** Task **
Scan the entries and copy each line where the word "False" is present.
Data listing START
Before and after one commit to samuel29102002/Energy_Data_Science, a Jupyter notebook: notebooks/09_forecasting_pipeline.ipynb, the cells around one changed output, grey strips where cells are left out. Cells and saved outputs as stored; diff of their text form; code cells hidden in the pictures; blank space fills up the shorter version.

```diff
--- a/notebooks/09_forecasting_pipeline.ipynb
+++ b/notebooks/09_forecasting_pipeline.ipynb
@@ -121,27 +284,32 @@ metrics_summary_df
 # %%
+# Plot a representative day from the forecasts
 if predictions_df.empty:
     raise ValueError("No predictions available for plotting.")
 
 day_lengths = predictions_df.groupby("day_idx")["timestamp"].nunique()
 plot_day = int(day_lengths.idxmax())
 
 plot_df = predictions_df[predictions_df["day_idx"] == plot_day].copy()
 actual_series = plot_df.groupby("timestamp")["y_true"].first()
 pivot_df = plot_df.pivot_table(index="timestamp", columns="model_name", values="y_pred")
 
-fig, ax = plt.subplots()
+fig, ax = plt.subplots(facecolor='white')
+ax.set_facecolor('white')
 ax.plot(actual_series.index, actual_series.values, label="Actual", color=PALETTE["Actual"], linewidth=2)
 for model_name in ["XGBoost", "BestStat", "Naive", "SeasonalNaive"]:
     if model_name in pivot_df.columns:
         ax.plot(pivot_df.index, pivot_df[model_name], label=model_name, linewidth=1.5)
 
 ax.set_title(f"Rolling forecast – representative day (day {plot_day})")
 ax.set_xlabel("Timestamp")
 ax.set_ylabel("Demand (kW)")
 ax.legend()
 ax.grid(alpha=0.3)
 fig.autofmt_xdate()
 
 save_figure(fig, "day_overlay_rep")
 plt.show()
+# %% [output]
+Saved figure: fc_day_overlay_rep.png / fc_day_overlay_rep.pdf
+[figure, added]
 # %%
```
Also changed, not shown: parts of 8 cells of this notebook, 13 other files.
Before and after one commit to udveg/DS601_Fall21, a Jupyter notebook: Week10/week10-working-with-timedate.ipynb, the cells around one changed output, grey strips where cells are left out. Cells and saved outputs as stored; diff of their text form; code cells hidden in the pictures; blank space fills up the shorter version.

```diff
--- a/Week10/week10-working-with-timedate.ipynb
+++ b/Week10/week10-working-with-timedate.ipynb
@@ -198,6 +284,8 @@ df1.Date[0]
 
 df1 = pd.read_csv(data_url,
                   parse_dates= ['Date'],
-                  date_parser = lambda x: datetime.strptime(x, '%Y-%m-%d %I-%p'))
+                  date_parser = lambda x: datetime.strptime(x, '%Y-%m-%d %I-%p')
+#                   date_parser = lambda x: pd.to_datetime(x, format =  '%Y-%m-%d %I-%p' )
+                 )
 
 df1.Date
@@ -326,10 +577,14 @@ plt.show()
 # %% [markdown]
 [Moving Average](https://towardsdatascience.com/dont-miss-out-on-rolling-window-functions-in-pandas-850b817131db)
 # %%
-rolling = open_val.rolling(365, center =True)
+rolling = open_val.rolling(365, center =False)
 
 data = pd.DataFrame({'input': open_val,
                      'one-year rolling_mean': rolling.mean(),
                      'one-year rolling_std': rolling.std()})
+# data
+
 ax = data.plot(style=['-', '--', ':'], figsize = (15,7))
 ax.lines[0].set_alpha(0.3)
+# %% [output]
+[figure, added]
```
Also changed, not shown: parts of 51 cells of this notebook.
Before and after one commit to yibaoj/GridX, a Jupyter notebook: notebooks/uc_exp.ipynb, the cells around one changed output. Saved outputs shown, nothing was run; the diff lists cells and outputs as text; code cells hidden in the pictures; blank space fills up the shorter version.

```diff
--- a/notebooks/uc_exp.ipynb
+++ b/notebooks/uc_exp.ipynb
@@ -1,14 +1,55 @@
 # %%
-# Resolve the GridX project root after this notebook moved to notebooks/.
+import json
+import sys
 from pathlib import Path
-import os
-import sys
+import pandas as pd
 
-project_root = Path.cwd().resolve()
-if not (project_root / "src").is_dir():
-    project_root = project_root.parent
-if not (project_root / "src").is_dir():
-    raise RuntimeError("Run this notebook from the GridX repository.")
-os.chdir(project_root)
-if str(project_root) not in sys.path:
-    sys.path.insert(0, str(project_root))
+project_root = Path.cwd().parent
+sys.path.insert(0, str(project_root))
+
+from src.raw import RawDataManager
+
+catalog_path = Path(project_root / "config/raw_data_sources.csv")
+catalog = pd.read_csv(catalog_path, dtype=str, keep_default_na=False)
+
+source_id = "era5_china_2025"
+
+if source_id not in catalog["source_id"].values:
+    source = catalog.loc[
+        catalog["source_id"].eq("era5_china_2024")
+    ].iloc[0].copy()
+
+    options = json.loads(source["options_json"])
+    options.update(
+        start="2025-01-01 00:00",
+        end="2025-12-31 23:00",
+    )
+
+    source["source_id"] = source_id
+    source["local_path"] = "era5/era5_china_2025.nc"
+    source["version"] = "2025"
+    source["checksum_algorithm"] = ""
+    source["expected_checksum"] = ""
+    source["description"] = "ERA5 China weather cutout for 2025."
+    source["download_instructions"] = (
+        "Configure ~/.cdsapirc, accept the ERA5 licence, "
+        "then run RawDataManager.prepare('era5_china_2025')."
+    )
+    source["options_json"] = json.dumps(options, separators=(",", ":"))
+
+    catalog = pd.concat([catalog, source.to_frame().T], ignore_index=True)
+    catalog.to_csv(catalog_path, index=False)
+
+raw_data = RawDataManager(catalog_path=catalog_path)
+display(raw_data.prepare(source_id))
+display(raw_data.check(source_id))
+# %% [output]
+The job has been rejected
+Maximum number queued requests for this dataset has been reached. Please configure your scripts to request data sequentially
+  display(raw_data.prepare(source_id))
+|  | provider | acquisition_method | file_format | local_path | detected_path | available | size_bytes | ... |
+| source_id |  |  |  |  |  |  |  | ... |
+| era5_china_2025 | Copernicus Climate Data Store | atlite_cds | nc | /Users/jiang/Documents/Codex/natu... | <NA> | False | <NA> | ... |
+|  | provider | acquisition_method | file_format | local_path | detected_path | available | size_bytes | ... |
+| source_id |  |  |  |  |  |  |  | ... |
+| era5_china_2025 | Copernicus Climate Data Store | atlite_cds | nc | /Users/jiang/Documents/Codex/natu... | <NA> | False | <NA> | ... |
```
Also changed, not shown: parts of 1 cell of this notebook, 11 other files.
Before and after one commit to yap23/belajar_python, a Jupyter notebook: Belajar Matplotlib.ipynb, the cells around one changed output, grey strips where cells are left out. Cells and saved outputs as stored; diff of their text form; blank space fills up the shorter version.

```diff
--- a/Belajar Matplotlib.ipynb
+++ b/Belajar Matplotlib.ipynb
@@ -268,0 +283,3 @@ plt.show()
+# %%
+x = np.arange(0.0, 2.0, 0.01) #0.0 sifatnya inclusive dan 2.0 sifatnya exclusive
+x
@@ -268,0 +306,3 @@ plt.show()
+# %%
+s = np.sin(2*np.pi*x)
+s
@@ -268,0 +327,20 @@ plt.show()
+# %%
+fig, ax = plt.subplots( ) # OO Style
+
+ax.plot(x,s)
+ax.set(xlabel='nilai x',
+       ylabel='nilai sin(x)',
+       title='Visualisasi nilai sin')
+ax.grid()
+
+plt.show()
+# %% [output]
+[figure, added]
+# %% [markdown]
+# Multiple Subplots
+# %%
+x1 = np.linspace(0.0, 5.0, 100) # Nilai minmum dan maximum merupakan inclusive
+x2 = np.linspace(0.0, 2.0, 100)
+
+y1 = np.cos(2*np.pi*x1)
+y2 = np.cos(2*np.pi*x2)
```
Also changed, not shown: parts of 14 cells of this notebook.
Data listing END
** Result for this task **
+rolling = open_val.rolling(365, center =False)
+catalog = pd.read_csv(catalog_path, dtype=str, keep_default_na=False)
+    catalog.to_csv(catalog_path, index=False)
+| era5_china_2025 | Copernicus Climate Data Store | atlite_cds | nc | /Users/jiang/Documents/Codex/natu... | <NA> | False | <NA> | ... |
+| era5_china_2025 | Copernicus Climate Data Store | atlite_cds | nc | /Users/jiang/Documents/Codex/natu... | <NA> | False | <NA> | ... |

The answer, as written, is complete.